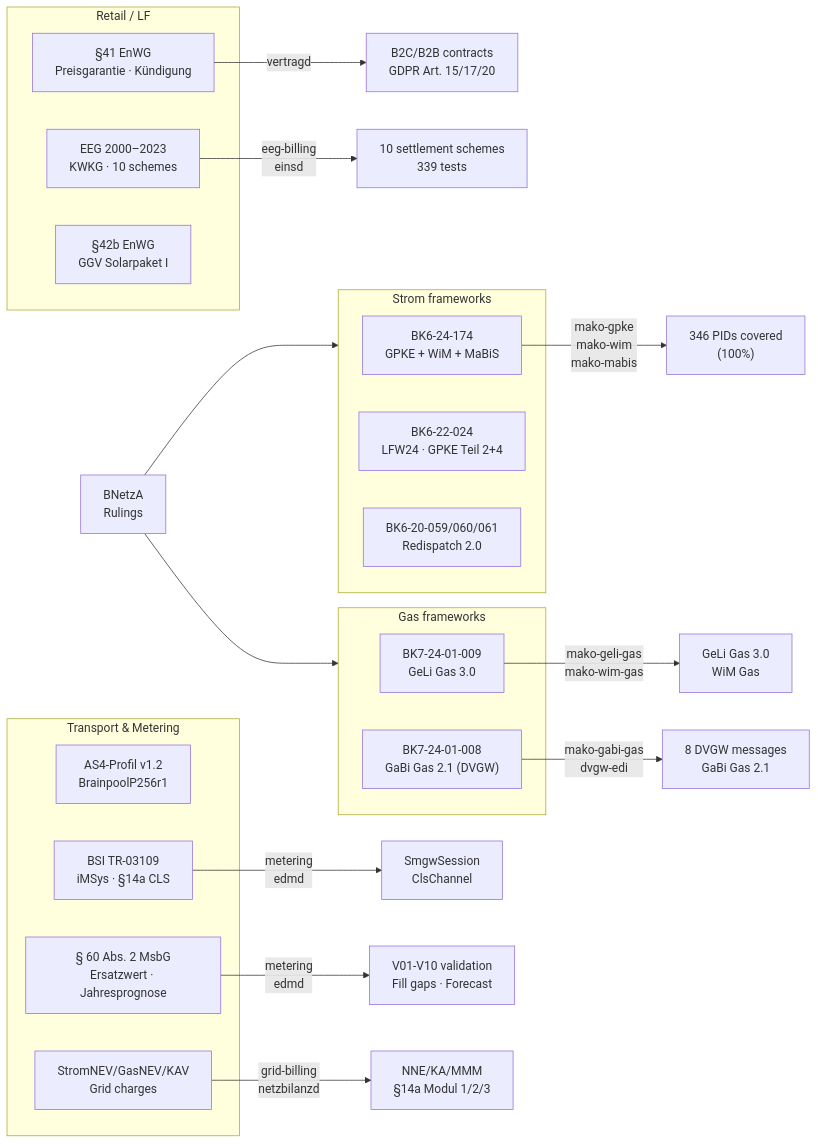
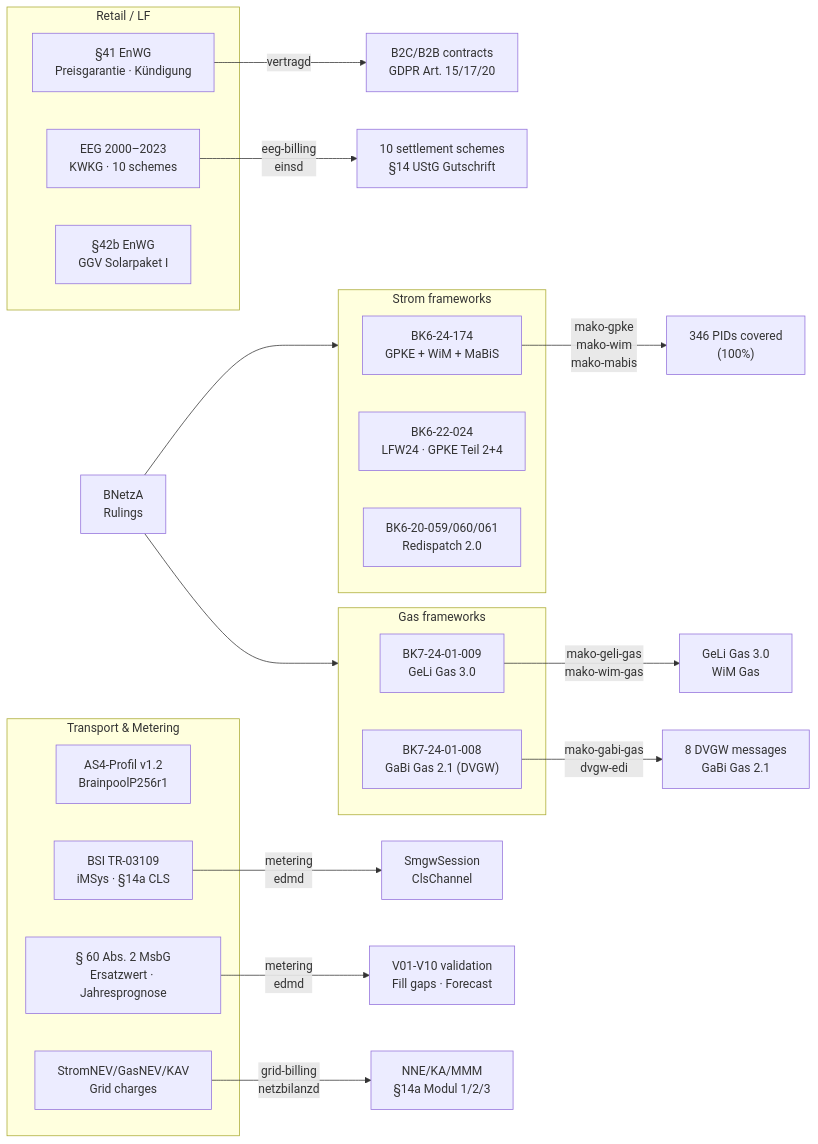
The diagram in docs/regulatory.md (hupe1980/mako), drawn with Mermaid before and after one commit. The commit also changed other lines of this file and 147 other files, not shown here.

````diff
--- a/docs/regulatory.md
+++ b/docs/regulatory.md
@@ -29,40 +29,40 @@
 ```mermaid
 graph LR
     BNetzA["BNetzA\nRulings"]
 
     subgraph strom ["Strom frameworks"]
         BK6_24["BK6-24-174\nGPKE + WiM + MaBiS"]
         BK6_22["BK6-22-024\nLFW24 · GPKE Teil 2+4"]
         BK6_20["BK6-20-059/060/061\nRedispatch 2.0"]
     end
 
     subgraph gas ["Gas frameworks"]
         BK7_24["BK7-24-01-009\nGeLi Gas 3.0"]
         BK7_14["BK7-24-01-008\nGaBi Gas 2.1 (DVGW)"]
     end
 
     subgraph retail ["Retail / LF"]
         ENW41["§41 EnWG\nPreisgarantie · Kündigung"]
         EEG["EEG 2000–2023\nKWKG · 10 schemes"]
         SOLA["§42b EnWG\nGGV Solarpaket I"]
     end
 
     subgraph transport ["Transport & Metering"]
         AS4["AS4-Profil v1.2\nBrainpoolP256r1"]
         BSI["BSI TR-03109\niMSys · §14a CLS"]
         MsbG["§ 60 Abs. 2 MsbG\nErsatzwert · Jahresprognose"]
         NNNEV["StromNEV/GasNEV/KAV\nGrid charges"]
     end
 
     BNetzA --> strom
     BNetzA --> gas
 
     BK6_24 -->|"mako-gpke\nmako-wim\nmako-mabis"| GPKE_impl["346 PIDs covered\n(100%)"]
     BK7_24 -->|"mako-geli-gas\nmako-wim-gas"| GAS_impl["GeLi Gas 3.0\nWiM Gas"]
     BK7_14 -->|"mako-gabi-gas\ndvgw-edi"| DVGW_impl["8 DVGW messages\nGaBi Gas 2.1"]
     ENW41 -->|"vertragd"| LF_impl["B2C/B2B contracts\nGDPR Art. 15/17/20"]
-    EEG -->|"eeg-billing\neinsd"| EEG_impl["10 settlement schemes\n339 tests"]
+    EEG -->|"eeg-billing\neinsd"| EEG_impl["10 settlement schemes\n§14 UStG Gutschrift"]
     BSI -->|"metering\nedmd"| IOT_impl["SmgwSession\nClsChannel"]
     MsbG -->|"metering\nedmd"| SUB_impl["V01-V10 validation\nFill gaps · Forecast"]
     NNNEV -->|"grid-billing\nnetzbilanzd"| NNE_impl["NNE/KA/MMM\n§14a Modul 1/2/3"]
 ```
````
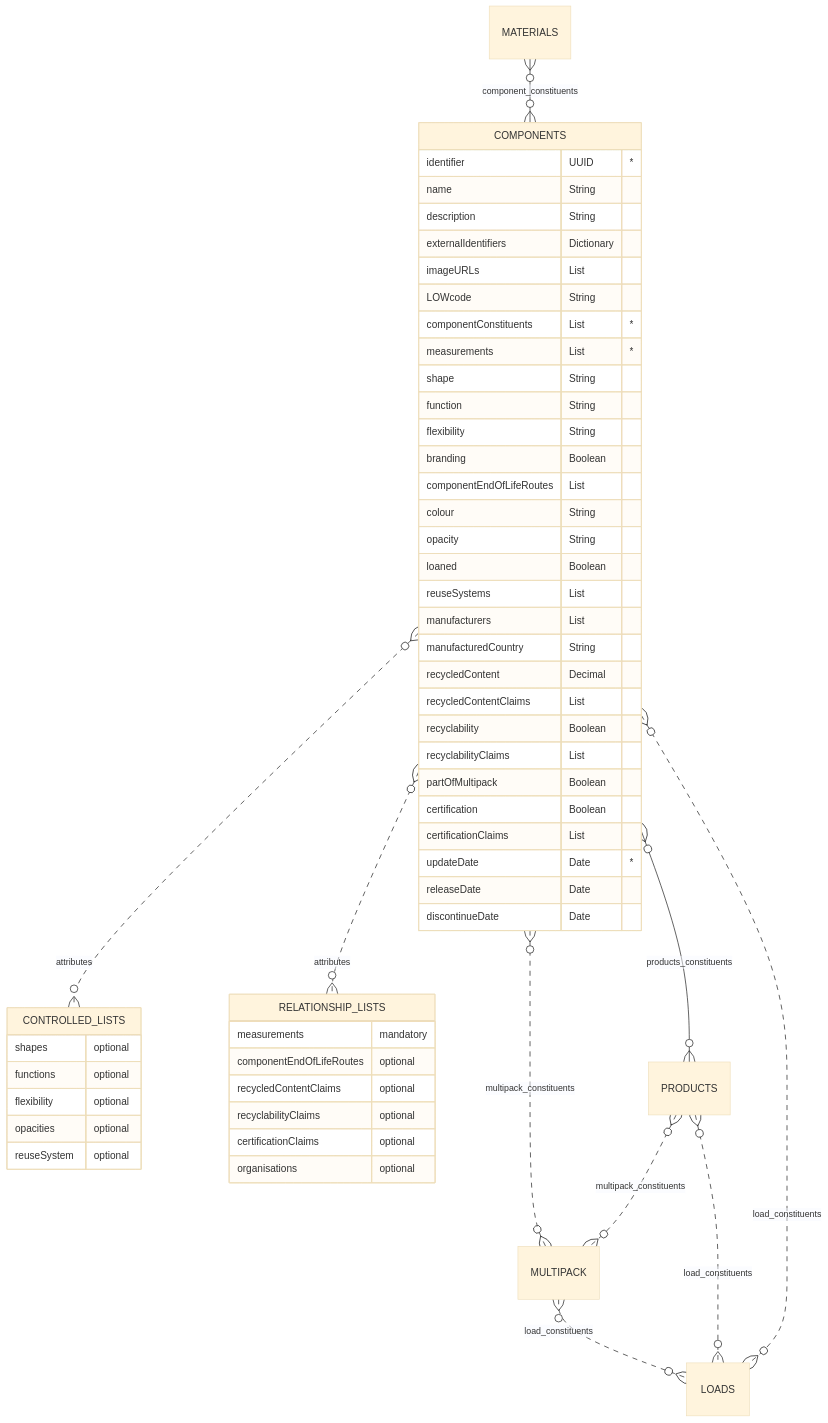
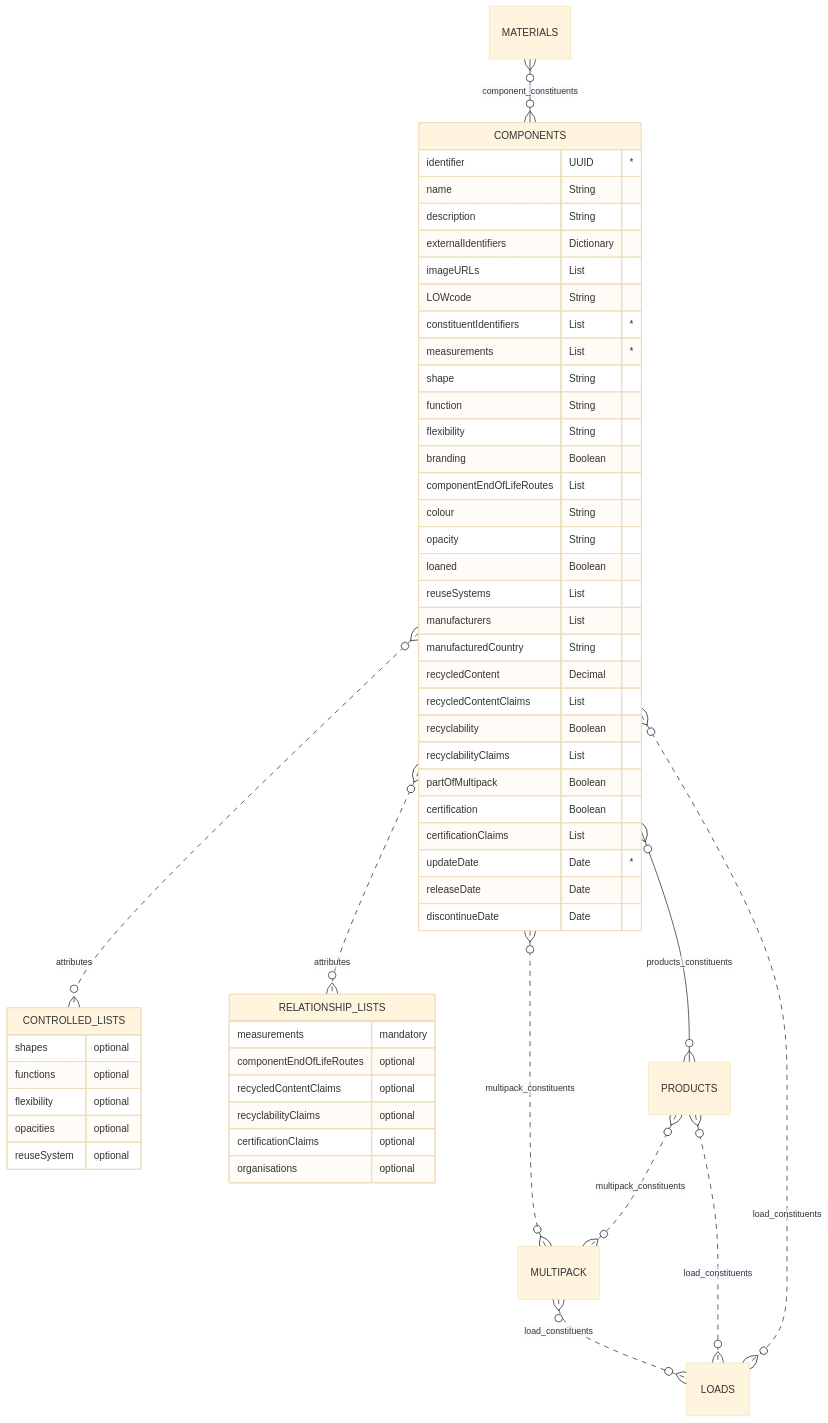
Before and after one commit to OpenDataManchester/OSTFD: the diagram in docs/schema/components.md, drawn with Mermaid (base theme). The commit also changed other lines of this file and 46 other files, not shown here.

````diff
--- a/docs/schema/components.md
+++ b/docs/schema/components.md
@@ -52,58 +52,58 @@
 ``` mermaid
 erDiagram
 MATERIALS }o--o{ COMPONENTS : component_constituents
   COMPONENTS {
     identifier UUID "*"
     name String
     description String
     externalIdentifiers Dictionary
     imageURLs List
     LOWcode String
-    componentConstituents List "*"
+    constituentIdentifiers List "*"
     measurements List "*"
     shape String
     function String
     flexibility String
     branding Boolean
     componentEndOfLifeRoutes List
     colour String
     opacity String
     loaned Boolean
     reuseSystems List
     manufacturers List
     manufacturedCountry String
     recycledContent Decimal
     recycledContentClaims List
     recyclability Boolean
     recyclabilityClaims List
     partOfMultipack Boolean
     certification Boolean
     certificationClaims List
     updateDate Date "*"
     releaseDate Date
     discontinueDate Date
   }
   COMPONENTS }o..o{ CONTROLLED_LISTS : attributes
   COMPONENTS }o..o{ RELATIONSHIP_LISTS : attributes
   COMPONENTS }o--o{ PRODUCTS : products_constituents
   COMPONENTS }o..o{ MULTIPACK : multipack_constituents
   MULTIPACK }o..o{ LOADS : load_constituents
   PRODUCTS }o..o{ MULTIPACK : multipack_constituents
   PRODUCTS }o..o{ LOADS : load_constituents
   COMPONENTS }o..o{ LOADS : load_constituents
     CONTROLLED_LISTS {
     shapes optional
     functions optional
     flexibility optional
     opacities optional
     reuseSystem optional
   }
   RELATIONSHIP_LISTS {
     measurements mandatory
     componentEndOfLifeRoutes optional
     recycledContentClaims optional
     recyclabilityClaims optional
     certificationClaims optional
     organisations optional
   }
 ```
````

▸ **TASK**
Write out exactly the lines from the one with "componentEndOfLifeRoutes optional" through the end of the records above, both ends included, and leave out all other lines.

▸ **EXERCISE SOLUTION**
     componentEndOfLifeRoutes optional
     recycledContentClaims optional
     recyclabilityClaims optional
     certificationClaims optional
     organisations optional
   }
 ```
````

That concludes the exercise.